Cookstown District has a modest manufacturing base set against an important but declining agricultural sector and an expanding service sector. Dominant industries were traditionally based on the District's natural resources and significant employment is still provided in industries related to food processing and to the extraction of minerals and aggregates (see Minerals section).
Employment growth has continued in recent years, with notable expansion in Cookstown with Copeland Ltd at Derryloran and Unipork Ltd at Molesworth Road. The greatest potential for future employment growth may be in the service sector where the proportion of employment is currently well below the Northern Ireland average. The overall level of unemployment in the District was 3.5% compared to a Northern Ireland average of 4.1% (2001 Census).

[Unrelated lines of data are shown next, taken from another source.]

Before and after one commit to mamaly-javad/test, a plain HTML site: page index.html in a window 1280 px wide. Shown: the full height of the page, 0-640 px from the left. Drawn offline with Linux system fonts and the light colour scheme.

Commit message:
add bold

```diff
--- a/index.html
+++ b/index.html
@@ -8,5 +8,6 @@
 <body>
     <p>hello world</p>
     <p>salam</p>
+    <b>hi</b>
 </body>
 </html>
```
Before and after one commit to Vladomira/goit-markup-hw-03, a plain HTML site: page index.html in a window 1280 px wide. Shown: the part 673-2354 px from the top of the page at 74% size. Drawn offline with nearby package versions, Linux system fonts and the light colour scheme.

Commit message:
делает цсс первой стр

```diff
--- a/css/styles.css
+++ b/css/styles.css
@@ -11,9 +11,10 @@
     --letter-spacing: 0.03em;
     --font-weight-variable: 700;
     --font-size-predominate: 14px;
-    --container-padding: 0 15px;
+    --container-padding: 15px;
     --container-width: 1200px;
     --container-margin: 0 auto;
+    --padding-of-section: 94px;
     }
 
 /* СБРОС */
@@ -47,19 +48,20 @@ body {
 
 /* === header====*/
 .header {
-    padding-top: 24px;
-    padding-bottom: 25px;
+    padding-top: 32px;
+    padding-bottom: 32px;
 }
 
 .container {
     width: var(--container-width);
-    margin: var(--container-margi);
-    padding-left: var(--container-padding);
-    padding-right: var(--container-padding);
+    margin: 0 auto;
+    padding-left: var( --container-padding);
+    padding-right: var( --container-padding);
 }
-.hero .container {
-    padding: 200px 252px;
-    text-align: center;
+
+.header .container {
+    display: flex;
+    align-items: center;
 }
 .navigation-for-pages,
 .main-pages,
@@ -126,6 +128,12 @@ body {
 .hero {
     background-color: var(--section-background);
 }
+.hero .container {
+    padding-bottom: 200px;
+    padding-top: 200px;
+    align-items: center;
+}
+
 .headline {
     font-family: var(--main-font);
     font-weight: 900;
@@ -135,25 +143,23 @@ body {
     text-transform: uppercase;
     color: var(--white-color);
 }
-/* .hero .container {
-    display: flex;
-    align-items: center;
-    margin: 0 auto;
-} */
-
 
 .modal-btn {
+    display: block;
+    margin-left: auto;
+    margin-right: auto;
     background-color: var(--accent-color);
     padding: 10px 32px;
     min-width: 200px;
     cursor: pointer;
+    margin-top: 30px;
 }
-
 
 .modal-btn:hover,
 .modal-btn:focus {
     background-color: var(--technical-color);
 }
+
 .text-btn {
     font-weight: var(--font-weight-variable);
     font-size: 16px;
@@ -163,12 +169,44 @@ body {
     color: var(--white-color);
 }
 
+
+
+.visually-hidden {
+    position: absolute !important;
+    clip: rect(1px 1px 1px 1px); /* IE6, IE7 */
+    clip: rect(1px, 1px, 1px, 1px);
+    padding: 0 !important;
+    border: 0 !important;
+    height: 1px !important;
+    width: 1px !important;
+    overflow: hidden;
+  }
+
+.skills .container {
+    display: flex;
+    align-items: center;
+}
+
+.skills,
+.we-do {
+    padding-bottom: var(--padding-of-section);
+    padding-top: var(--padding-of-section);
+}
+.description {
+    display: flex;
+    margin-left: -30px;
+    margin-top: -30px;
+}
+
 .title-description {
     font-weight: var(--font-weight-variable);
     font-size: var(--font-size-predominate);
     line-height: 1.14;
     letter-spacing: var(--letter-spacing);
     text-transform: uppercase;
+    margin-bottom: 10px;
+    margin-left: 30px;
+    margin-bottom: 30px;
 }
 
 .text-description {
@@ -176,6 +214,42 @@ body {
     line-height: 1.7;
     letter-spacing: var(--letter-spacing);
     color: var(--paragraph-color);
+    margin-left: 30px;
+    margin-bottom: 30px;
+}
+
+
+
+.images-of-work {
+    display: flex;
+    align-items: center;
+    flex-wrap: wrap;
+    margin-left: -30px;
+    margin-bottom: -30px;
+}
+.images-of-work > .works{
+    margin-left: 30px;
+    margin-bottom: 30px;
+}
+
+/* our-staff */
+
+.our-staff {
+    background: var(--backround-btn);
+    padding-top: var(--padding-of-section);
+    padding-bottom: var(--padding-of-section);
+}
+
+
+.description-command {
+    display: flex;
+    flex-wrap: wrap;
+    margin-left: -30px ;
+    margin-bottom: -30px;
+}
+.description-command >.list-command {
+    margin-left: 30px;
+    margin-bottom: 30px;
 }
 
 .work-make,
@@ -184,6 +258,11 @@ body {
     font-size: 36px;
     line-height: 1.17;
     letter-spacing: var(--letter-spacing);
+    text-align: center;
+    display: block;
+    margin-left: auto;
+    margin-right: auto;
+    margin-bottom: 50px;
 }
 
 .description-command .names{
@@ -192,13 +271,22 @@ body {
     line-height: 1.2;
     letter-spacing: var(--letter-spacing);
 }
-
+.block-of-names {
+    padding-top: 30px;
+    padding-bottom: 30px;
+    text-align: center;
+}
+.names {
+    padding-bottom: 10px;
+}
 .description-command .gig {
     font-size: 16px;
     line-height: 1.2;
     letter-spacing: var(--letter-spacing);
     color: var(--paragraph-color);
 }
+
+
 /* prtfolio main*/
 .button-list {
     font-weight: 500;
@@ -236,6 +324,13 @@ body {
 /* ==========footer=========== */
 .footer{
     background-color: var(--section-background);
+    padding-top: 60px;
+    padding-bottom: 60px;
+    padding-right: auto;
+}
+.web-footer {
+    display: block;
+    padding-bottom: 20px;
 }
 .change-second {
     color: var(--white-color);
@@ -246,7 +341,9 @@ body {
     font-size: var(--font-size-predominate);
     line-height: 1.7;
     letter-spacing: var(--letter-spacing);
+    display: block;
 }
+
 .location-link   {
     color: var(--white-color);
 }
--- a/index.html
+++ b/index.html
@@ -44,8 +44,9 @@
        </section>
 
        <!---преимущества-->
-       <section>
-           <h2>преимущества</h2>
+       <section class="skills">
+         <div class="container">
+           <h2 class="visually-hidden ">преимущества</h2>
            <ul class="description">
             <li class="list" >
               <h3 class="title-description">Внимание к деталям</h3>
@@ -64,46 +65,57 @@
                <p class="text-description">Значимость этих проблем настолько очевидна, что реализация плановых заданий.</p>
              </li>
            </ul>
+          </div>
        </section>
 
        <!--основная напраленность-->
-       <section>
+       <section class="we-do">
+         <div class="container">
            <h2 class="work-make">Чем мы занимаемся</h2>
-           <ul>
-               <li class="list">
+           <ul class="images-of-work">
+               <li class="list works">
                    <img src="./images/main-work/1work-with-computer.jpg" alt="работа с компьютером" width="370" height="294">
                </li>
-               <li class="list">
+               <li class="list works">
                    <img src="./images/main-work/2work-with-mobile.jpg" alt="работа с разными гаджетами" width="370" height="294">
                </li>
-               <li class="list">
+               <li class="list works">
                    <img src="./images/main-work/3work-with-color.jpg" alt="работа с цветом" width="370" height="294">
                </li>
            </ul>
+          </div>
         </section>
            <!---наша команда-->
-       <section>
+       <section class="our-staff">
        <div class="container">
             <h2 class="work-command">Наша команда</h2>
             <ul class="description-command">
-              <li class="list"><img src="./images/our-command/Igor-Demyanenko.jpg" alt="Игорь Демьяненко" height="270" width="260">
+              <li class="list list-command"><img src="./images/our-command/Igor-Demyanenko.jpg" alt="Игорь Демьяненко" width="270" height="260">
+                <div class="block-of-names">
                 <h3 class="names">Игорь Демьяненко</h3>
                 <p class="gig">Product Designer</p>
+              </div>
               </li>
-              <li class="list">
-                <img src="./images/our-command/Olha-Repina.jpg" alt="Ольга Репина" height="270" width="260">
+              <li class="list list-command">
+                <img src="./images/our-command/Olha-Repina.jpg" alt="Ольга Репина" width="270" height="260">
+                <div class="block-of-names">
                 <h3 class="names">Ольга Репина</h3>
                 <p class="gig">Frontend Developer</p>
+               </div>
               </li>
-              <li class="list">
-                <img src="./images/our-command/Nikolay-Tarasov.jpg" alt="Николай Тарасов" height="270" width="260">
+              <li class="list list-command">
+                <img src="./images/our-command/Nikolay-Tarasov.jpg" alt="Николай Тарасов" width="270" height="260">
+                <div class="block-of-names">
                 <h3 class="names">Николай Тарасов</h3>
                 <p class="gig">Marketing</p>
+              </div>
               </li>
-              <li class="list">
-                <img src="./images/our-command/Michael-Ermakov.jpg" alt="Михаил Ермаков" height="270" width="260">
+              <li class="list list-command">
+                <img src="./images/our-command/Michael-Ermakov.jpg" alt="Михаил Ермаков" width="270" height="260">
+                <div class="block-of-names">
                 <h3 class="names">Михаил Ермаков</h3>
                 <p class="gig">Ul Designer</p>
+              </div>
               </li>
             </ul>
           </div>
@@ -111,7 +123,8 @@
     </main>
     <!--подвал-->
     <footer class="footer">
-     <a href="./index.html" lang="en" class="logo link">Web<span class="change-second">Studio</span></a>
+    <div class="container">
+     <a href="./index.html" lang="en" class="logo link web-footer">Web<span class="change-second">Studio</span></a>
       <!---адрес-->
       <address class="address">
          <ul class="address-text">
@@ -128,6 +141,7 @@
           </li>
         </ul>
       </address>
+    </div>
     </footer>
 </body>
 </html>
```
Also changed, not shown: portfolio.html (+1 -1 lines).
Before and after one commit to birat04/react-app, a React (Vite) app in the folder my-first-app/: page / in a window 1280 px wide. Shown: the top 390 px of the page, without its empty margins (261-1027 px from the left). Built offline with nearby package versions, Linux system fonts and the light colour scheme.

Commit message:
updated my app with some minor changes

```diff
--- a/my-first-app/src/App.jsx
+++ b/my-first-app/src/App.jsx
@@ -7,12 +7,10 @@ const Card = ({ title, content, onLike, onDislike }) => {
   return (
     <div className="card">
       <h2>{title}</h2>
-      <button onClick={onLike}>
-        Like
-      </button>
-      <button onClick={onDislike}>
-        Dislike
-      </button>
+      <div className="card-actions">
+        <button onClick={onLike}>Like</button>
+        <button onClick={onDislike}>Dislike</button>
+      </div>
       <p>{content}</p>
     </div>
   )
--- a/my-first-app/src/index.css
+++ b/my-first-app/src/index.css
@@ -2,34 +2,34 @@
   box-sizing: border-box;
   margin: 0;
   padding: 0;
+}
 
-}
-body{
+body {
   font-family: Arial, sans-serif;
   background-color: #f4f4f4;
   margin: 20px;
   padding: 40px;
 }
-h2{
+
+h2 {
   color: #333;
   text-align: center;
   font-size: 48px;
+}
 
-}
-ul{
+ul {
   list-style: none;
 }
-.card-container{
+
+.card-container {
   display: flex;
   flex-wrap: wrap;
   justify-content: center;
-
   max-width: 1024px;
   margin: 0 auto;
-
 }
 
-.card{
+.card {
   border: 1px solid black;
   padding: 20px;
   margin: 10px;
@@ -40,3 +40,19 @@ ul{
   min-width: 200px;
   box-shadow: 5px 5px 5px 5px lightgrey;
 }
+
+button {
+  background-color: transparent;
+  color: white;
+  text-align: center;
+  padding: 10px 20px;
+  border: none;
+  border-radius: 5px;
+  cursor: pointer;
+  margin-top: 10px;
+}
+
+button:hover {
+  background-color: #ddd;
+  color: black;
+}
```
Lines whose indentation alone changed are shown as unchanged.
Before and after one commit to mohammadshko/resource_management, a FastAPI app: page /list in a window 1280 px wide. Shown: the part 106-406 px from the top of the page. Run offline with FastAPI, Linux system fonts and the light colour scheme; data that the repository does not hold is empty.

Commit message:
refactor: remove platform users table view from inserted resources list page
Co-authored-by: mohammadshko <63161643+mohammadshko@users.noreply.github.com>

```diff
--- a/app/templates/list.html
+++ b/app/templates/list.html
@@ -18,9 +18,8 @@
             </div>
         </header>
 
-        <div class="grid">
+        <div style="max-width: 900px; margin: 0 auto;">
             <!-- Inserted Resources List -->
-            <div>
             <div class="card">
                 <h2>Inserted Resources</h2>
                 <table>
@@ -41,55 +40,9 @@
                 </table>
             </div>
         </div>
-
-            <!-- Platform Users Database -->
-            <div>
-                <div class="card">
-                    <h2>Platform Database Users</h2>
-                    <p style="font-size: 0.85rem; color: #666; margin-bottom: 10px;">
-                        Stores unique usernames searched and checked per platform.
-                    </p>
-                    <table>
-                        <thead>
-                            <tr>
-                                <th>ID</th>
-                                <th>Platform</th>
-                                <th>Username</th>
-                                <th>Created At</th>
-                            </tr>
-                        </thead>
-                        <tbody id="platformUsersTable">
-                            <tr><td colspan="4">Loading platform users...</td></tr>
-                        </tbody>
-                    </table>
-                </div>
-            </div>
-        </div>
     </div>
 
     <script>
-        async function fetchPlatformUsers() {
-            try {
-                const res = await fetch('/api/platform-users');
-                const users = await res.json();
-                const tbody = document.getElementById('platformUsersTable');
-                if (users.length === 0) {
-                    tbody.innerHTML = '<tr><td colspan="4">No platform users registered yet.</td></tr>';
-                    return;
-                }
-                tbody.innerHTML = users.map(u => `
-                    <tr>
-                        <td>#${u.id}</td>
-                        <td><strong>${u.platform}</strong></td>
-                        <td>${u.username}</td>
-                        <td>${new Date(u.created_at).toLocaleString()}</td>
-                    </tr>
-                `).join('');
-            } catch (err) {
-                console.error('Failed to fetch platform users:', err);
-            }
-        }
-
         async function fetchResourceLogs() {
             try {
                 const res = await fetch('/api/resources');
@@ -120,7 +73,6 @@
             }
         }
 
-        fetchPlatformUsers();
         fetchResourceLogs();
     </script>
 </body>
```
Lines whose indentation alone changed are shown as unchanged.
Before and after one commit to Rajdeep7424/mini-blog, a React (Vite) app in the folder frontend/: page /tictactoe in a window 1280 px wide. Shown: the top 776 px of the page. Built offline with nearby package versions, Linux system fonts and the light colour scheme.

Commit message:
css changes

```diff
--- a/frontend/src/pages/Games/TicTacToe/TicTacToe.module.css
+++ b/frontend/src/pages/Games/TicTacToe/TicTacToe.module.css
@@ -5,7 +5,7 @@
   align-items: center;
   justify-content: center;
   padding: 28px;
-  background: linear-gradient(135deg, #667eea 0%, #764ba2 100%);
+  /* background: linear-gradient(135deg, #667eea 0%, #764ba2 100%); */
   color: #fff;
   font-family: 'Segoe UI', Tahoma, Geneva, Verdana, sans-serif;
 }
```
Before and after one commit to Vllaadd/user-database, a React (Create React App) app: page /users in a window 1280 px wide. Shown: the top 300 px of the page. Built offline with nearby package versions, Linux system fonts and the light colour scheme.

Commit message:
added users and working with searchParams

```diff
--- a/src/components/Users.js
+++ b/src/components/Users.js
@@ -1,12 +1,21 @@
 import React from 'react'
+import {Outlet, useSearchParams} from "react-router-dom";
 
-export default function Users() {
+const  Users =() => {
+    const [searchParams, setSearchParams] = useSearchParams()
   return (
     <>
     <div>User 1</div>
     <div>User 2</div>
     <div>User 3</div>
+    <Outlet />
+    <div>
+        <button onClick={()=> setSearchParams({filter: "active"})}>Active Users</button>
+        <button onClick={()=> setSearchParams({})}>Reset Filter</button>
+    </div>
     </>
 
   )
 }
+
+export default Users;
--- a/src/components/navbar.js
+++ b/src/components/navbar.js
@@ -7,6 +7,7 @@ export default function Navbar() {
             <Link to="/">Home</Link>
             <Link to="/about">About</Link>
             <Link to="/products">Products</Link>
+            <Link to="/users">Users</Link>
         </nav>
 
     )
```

The main focus of industrial development has been in Cookstown at the Derryloran and Ballyreagh Industrial Estates. Outside Cookstown, there has been significant development at the Ardboe Enterprise Park and at the Crieve Business Centre in Stewartstown. There is also a number of industrial sites and individual businesses elsewhere within the District.
The Department is keen to facilitate the development of new businesses on suitable sites and also encourage the appropriate future expansion of existing firms. The provision of serviced industrial sites is primarily the responsibility of Invest Northern Ireland (INI) which provides business support services in the District.
The need to maintain water quality, and the limited capacity of local waterways to receive treated effluent, may constrain industrial development. In considering applications for new industrial development, the Department will assess the nature of the process together with the potential pollution impact. Where consent for discharge is required under the Water Act (Northern Ireland) 1972, the existing water quality and available dilution will be a major consideration.
Regional Planning Policy Context
The Regional Development Strategy (RDS) identifies a strategic network of hubs, corridors and gateways as the focus for economic activity and development opportunities. The RDS has a strong commitment to reinvigorating town centres and recognises the importance of small and medium sized business enterprises, community enterprises and the creative industries of the arts. The RDS places an onus on Development Plans to make provision for a generous and continuous supply of land for employment purposes and provides the following guidelines:
- to promote a balanced spread of economic development opportunities across the Region focused on the Belfast Metropolitan Area (BMA), Londonderry, Craigavon and the urban hubs/clusters, as the main centres for employment and services;
- to exploit the economic development potential of the key transport corridors;
- to promote the regional gateways as economic development opportunities; and
- to create and maintain a regional portfolio of Strategic Employment Locations.
The Department's regional planning policies for industrial development in Cookstown District are currently set out in Planning Policy Statement 4 (PPS 4): Industrial Development. PPS 4 contains policies for the full range of industrial development proposals from home working through to industries of an offensive or hazardous nature. It includes policies on non-industrial uses on zoned industrial land and the retention of existing industrial land and buildings. It also addresses rural enterprise and industrial projects in the countryside. This PPS is currently being revised and a public consultation draft PPS 4 - Industry, Business and Distribution was published in January 2003.
Directive 96/82/EC, known as the Seveso II Directive, was implemented in Northern Ireland by the Control of Major Accident Hazards Regulations (NI) 2000 and the Planning (Control of Major Accidents Hazards) Regulations (NI) 2000. These are specifically concerned with the implementation of Article 12 of the Directive which requires that the objectives of preventing major accidents and limiting their consequences are taken into account in land use planning policies and that these objectives are pursued through controls. There is also a requirement to set up appropriate consultation procedures to facilitate implementation of these Regulations.
The Plan does not identify new development sites for the use or storage of hazardous substances. The determination of planning permission for such proposals may entail the submission of an Environmental Statement, which may be accompanied by an application for consent to store hazardous materials on a site. Granting consent to store hazardous substances would establish a consultation distance within which Planning Service is required to consult with the Health and Safety Executive (Northern Ireland) and the Department's Environment and Heritage Service on proposals for new development.
Details of such guidance and procedures for controlling development in relation to hazardous substances are contained in the Department's publication entitled Development Control Advice Note 12 - Planning Controls for Hazardous Substances.